THE TASK — Look through the data that follows and copy each line with the string "данные".

=== Begin Enclosure ===

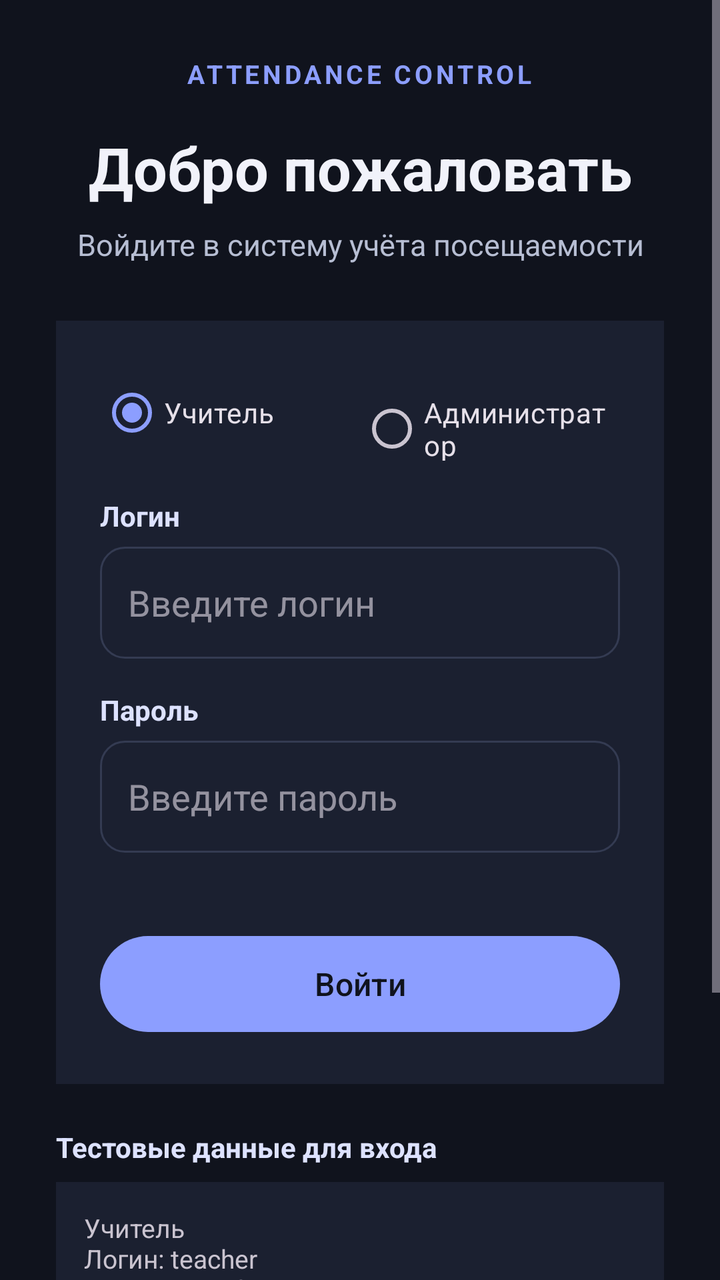
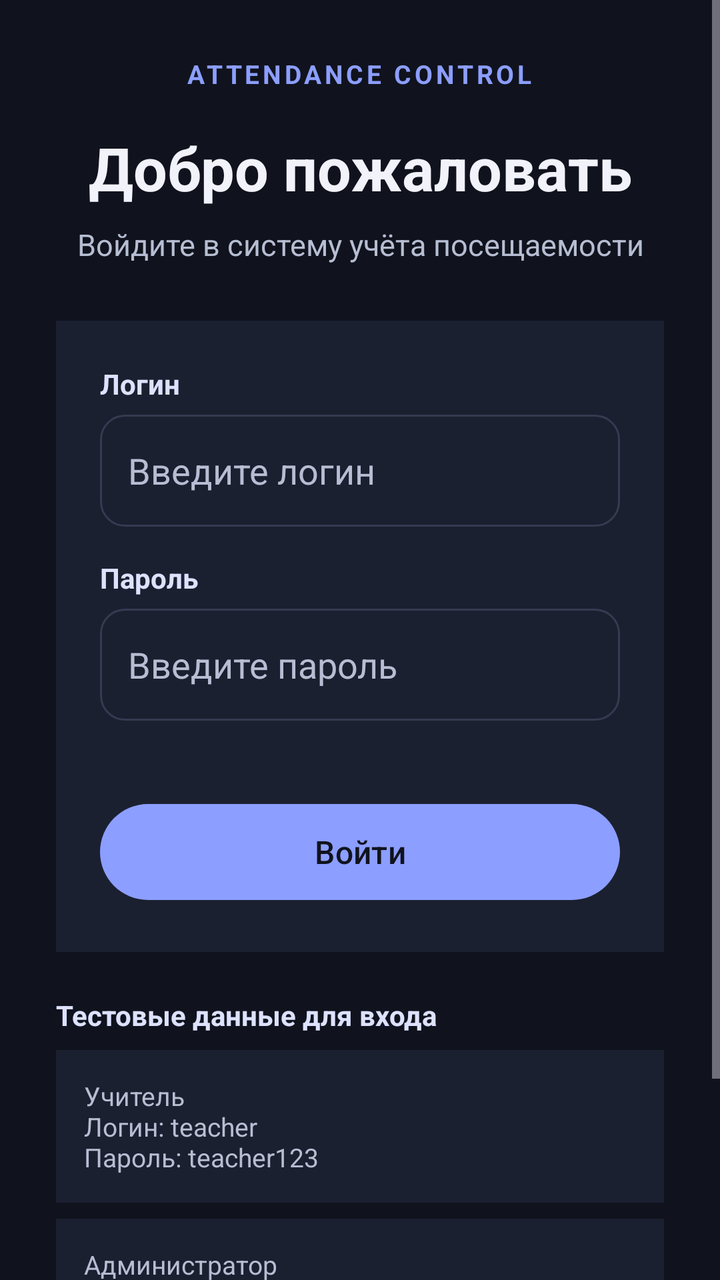

Screens rendered from an Android XML layout before and after an edit, with the pre-edit source and the edit as a unified diff.
<!-- AndroidManifest.xml: application theme Theme.AttendanceControl -->
<!-- res/layout/activity_login.xml -->
<?xml version="1.0" encoding="utf-8"?>
<ScrollView xmlns:android="http://schemas.android.com/apk/res/android"
    android:id="@+id/loginRoot"
    android:layout_width="match_parent"
    android:layout_height="match_parent"
    android:fillViewport="true"
    android:background="@color/background">

    <LinearLayout
        android:layout_width="match_parent"
        android:layout_height="wrap_content"
        android:gravity="center"
        android:orientation="vertical"
        android:padding="28dp">

        <TextView
            android:layout_width="wrap_content"
            android:layout_height="wrap_content"
            android:text="ATTENDANCE CONTROL"
            android:textColor="@color/indigo_500"
            android:textStyle="bold"
            android:textSize="13sp"
            android:letterSpacing="0.12"
            android:layout_marginBottom="18dp" />

        <TextView
            android:layout_width="match_parent"
            android:layout_height="wrap_content"
            android:text="@string/login_title"
            android:textColor="@color/on_surface"
            android:textSize="30sp"
            android:textStyle="bold"
            android:gravity="center"
            android:layout_marginBottom="8dp" />

        <TextView
            android:layout_width="match_parent"
            android:layout_height="wrap_content"
            android:text="@string/login_subtitle"
            android:textColor="@color/text_secondary"
            android:textSize="15sp"
            android:gravity="center"
            android:layout_marginBottom="28dp" />

        <LinearLayout
            android:layout_width="match_parent"
            android:layout_height="wrap_content"
            android:orientation="vertical"
            android:padding="22dp"
            android:background="@color/surface">

            <RadioGroup
                android:id="@+id/roleGroup"
                android:layout_width="match_parent"
                android:layout_height="wrap_content"
                android:orientation="horizontal"
                android:checkedButton="@id/roleTeacher"
                android:layout_marginBottom="18dp">

                <RadioButton
                    android:id="@+id/roleTeacher"
                    android:layout_width="0dp"
                    android:layout_height="wrap_content"
                    android:layout_weight="1"
                    android:text="@string/login_teacher" />

                <RadioButton
                    android:id="@+id/roleAdmin"
                    android:layout_width="0dp"
                    android:layout_height="wrap_content"
                    android:layout_weight="1"
                    android:text="@string/login_admin" />
            </RadioGroup>

            <TextView
                android:layout_width="wrap_content"
                android:layout_height="wrap_content"
                android:text="@string/login_username_label"
                android:textColor="@color/indigo_900"
                android:textStyle="bold"
                android:layout_marginBottom="6dp" />

            <EditText
                android:id="@+id/loginInput"
                android:layout_width="match_parent"
                android:layout_height="56dp"
                android:hint="@string/login_username_hint"
                android:inputType="text"
                android:autofillHints="username"
                android:singleLine="true"
                android:paddingHorizontal="14dp"
                android:background="@drawable/login_input_background"
                android:layout_marginBottom="16dp" />

            <TextView
                android:layout_width="wrap_content"
                android:layout_height="wrap_content"
                android:text="@string/login_password_label"
                android:textColor="@color/indigo_900"
                android:textStyle="bold"
                android:layout_marginBottom="6dp" />

            <EditText
                android:id="@+id/passwordInput"
                android:layout_width="match_parent"
                android:layout_height="56dp"
                android:hint="@string/login_password_hint"
                android:inputType="textPassword"
                android:autofillHints="password"
                android:singleLine="true"
                android:paddingHorizontal="14dp"
                android:background="@drawable/login_input_background"
                android:layout_marginBottom="12dp" />

            <TextView
                android:id="@+id/loginError"
                android:layout_width="match_parent"
                android:layout_height="wrap_content"
                android:textColor="@color/error"
                android:textSize="13sp"
                android:layout_marginBottom="8dp" />

            <Button
                android:id="@+id/loginButton"
                style="@style/Widget.App.Button.Primary"
                android:layout_width="match_parent"
                android:layout_height="56dp"
                android:text="@string/login_button"
                android:textAllCaps="false"
                android:textSize="16sp" />
        </LinearLayout>

        <TextView
            android:layout_width="match_parent"
            android:layout_height="wrap_content"
            android:text="@string/login_demo_credentials"
            android:textColor="@color/indigo_900"
            android:textStyle="bold"
            android:textSize="14sp"
            android:layout_marginTop="22dp"
            android:layout_marginBottom="8dp" />

        <TextView
            android:layout_width="match_parent"
            android:layout_height="wrap_content"
            android:text="@string/login_demo_teacher"
            android:textColor="?android:attr/textColorSecondary"
            android:textSize="13sp"
            android:background="@color/surface"
            android:padding="14dp" />

        <TextView
            android:layout_width="match_parent"
            android:layout_height="wrap_content"
            android:text="@string/login_demo_admin"
            android:textColor="?android:attr/textColorSecondary"
            android:textSize="13sp"
            android:background="@color/surface"
            android:padding="14dp"
            android:layout_marginTop="8dp" />

        <TextView
            android:layout_width="match_parent"
            android:layout_height="wrap_content"
            android:text="@string/login_demo_note"
            android:textColor="?android:attr/textColorSecondary"
            android:textSize="11sp"
            android:gravity="center"
            android:layout_marginTop="18dp" />
    </LinearLayout>
</ScrollView>
<!-- resources referenced by this layout -->
<resources>
  <color name="background">#10131D</color>
  <color name="error">#FF8A80</color>
  <color name="indigo_500">#8C9EFF</color>
  <color name="indigo_900">#DDE2FF</color>
  <color name="on_surface">#F1F2FA</color>
  <color name="surface">#1B2030</color>
  <color name="text_secondary">#B7BED3</color>
  <!-- drawable login_input_background (drawable) -->
  <?xml version="1.0" encoding="utf-8"?>
  <shape xmlns:android="http://schemas.android.com/apk/res/android">
      <solid android:color="@color/surface" />
      <stroke android:width="1dp" android:color="@color/divider" />
      <corners android:radius="12dp" />
  </shape>
  <string name="login_admin">Администратор</string>
  <string name="login_button">Войти</string>
  <string name="login_demo_admin">Администратор\nЛогин: admin\nПароль: admin123</string>
  <string name="login_demo_credentials">Тестовые данные для входа</string>
  <string name="login_demo_note">Демонстрационный режим. Не используйте эти данные в рабочей системе.</string>
  <string name="login_demo_teacher">Учитель\nЛогин: teacher\nПароль: teacher123</string>
  <string name="login_password_hint">Введите пароль</string>
  <string name="login_password_label">Пароль</string>
  <string name="login_subtitle">Войдите в систему учёта посещаемости</string>
  <string name="login_teacher">Учитель</string>
  <string name="login_title">Добро пожаловать</string>
  <string name="login_username_hint">Введите логин</string>
  <string name="login_username_label">Логин</string>
  <style name="Widget.App.Button.Primary" parent="Widget.Material3.Button">
          <item name="backgroundTint">@color/indigo_500</item>
          <item name="android:textColor">@color/on_primary</item>
      </style>
  <style name="Theme.AttendanceControl" parent="Base.Theme.AttendanceControl" />
  <color name="divider">#343B52</color>
  <color name="on_primary">#10131D</color>
  <style name="Base.Theme.AttendanceControl" parent="Theme.Material3.Dark.NoActionBar">
          <item name="colorPrimary">@color/indigo_500</item>
          <item name="colorPrimaryDark">@color/background</item>
          <item name="colorPrimaryContainer">@color/indigo_100</item>
          <item name="colorOnPrimary">@color/on_primary</item>
          <item name="colorOnPrimaryContainer">@color/indigo_900</item>
  
          <item name="colorSecondary">@color/amber_600</item>
          <item name="colorSecondaryContainer">@color/amber_200</item>
          <item name="colorOnSecondary">@color/background</item>
  
          <item name="android:colorBackground">@color/background</item>
          <item name="colorSurface">@color/surface</item>
          <item name="colorSurfaceVariant">@color/surface_variant</item>
          <item name="colorOnBackground">@color/on_background</item>
          <item name="colorOnSurface">@color/on_surface</item>
  
          <item name="android:statusBarColor">@color/background</item>
          <item name="android:navigationBarColor">@color/background</item>
          <item name="android:windowLightStatusBar">false</item>
          <item name="android:windowLightNavigationBar">false</item>
          <item name="colorError">@color/error</item>
      </style>
  <color name="indigo_100">#39436B</color>
  <color name="amber_600">#FFCA28</color>
  <color name="amber_200">#6D5720</color>
  <color name="surface_variant">#2B3248</color>
  <color name="on_background">#F1F2FA</color>
</resources>

<!-- the commit's change to res/layout/activity_login.xml (unified diff, before → after) -->
@@ -49,29 +49,6 @@
             android:padding="22dp"
             android:background="@color/surface">
 
-            <RadioGroup
-                android:id="@+id/roleGroup"
-                android:layout_width="match_parent"
-                android:layout_height="wrap_content"
-                android:orientation="horizontal"
-                android:checkedButton="@id/roleTeacher"
-                android:layout_marginBottom="18dp">
-
-                <RadioButton
-                    android:id="@+id/roleTeacher"
-                    android:layout_width="0dp"
-                    android:layout_height="wrap_content"
-                    android:layout_weight="1"
-                    android:text="@string/login_teacher" />
-
-                <RadioButton
-                    android:id="@+id/roleAdmin"
-                    android:layout_width="0dp"
-                    android:layout_height="wrap_content"
-                    android:layout_weight="1"
-                    android:text="@string/login_admin" />
-            </RadioGroup>
-
             <TextView
                 android:layout_width="wrap_content"
                 android:layout_height="wrap_content"
@@ -88,6 +65,8 @@
                 android:inputType="text"
                 android:autofillHints="username"
                 android:singleLine="true"
+                android:textColor="@color/on_surface"
+                android:textColorHint="@color/text_secondary"
                 android:paddingHorizontal="14dp"
                 android:background="@drawable/login_input_background"
                 android:layout_marginBottom="16dp" />
@@ -108,6 +87,8 @@
                 android:inputType="textPassword"
                 android:autofillHints="password"
                 android:singleLine="true"
+                android:textColor="@color/on_surface"
+                android:textColorHint="@color/text_secondary"
                 android:paddingHorizontal="14dp"
                 android:background="@drawable/login_input_background"
                 android:layout_marginBottom="12dp" />
@@ -144,7 +125,7 @@
             android:layout_width="match_parent"
             android:layout_height="wrap_content"
             android:text="@string/login_demo_teacher"
-            android:textColor="?android:attr/textColorSecondary"
+            android:textColor="@color/text_secondary"
             android:textSize="13sp"
             android:background="@color/surface"
             android:padding="14dp" />
@@ -153,7 +134,7 @@
             android:layout_width="match_parent"
             android:layout_height="wrap_content"
             android:text="@string/login_demo_admin"
-            android:textColor="?android:attr/textColorSecondary"
+            android:textColor="@color/text_secondary"
             android:textSize="13sp"
             android:background="@color/surface"
             android:padding="14dp"
@@ -163,7 +144,7 @@
             android:layout_width="match_parent"
             android:layout_height="wrap_content"
             android:text="@string/login_demo_note"
-            android:textColor="?android:attr/textColorSecondary"
+            android:textColor="@color/text_secondary"
             android:textSize="11sp"
             android:gravity="center"
             android:layout_marginTop="18dp" />
<!-- resource entries referenced after the edit -->
@@ -14,7 +14,6 @@
       <stroke android:width="1dp" android:color="@color/divider" />
       <corners android:radius="12dp" />
   </shape>
-  <string name="login_admin">Администратор</string>
   <string name="login_button">Войти</string>
   <string name="login_demo_admin">Администратор\nЛогин: admin\nПароль: admin123</string>
   <string name="login_demo_credentials">Тестовые данные для входа</string>
@@ -23,7 +22,6 @@
   <string name="login_password_hint">Введите пароль</string>
   <string name="login_password_label">Пароль</string>
   <string name="login_subtitle">Войдите в систему учёта посещаемости</string>
-  <string name="login_teacher">Учитель</string>
   <string name="login_title">Добро пожаловать</string>
   <string name="login_username_hint">Введите логин</string>
   <string name="login_username_label">Логин</string>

=== End Enclosure ===

WORKED SOLUTION —
  <string name="login_demo_credentials">Тестовые данные для входа</string>
  <string name="login_demo_note">Демонстрационный режим. Не используйте эти данные в рабочей системе.</string>
   <string name="login_demo_credentials">Тестовые данные для входа</string>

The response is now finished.